Could you write out the line containing "I --> J[writebackRouter：导航" and all the lines below it in the data, exactly, through the final one and nothing else?
*** Supplied material ***
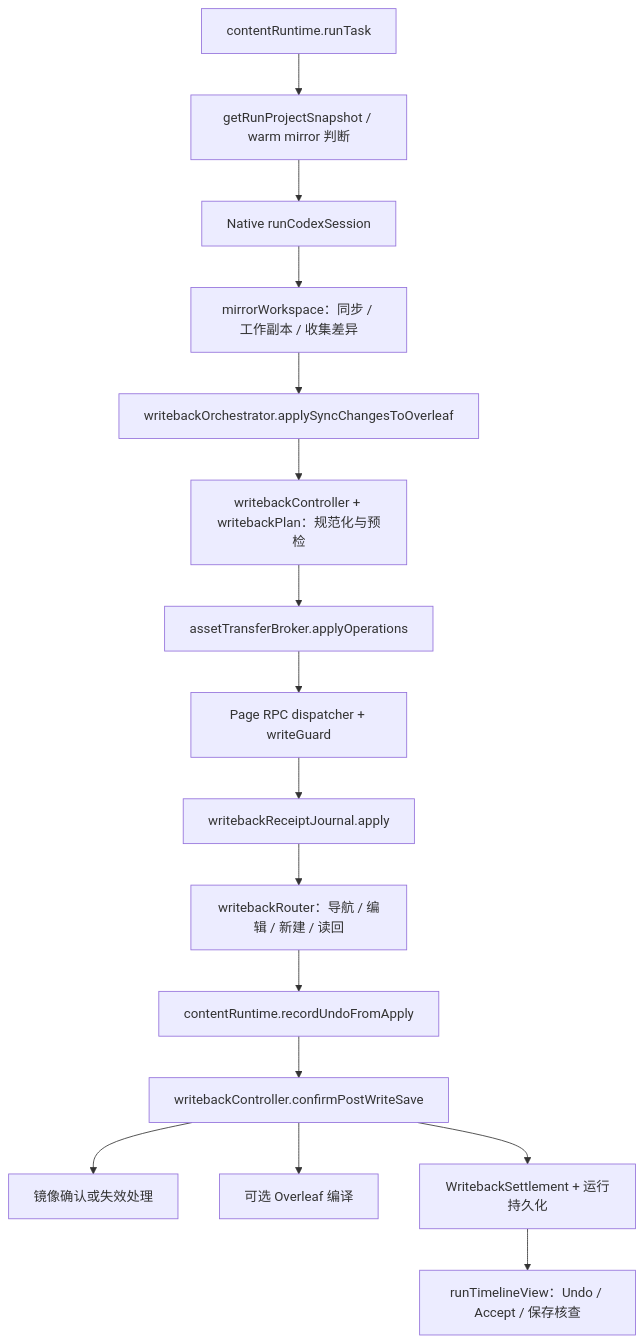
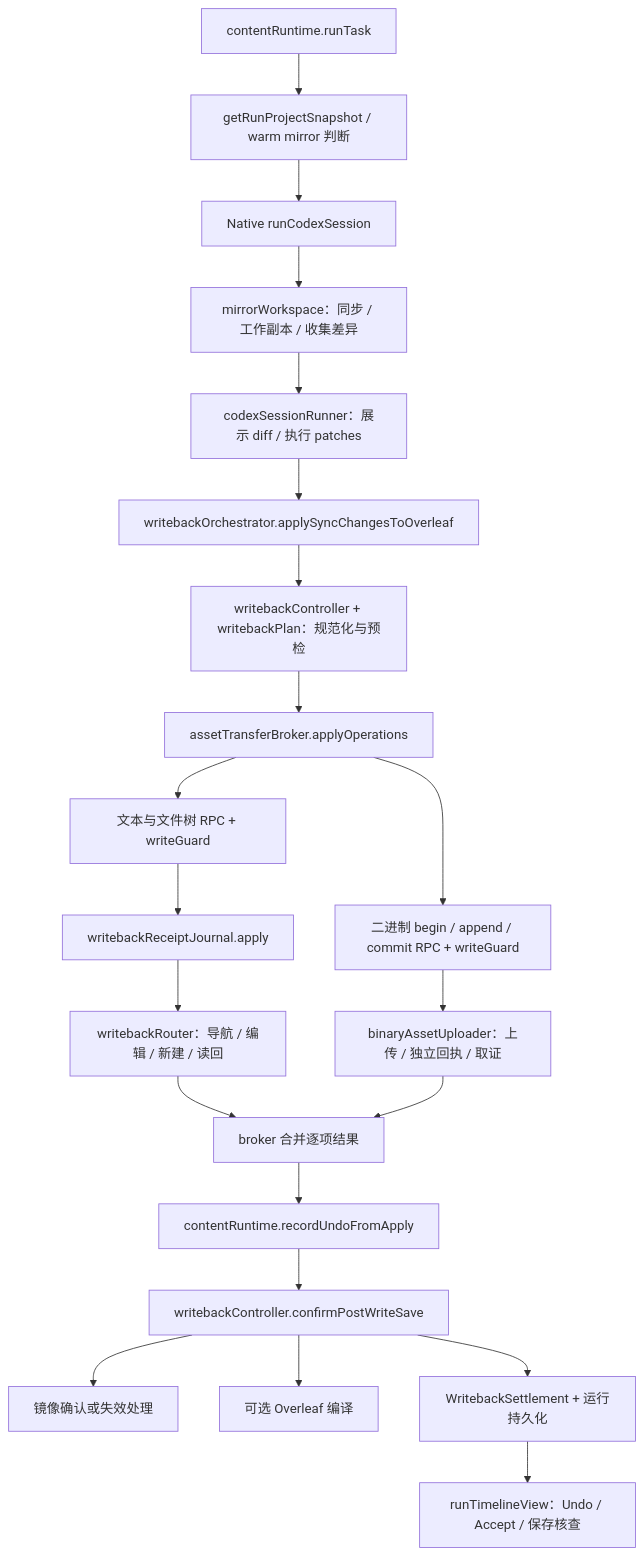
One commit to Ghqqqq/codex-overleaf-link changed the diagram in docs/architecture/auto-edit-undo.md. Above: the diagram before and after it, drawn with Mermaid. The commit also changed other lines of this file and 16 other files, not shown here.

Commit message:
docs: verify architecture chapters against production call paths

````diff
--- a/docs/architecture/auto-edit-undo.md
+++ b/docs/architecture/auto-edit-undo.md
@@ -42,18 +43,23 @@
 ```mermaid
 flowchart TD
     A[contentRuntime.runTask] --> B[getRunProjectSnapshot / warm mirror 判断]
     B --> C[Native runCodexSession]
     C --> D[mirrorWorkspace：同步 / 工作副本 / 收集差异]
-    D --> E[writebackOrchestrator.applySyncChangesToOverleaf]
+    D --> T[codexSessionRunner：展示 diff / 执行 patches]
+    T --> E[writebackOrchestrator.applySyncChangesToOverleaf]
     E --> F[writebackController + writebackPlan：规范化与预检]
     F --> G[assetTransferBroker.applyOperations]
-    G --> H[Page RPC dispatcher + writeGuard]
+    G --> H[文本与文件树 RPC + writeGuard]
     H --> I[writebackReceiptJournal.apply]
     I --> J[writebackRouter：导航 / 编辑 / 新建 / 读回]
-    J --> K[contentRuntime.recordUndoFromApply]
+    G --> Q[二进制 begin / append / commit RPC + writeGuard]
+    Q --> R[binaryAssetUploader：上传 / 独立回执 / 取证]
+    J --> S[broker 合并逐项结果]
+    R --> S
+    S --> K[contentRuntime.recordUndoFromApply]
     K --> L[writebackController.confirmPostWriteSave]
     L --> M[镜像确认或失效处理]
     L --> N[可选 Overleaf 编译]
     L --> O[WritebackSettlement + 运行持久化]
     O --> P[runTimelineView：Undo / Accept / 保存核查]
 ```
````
***
Answer below ->
     I --> J[writebackRouter：导航 / 编辑 / 新建 / 读回]
-    J --> K[contentRuntime.recordUndoFromApply]
+    G --> Q[二进制 begin / append / commit RPC + writeGuard]
+    Q --> R[binaryAssetUploader：上传 / 独立回执 / 取证]
+    J --> S[broker 合并逐项结果]
+    R --> S
+    S --> K[contentRuntime.recordUndoFromApply]
     K --> L[writebackController.confirmPostWriteSave]
     L --> M[镜像确认或失效处理]
     L --> N[可选 Overleaf 编译]
     L --> O[WritebackSettlement + 运行持久化]
     O --> P[runTimelineView：Undo / Accept / 保存核查]
 ```
````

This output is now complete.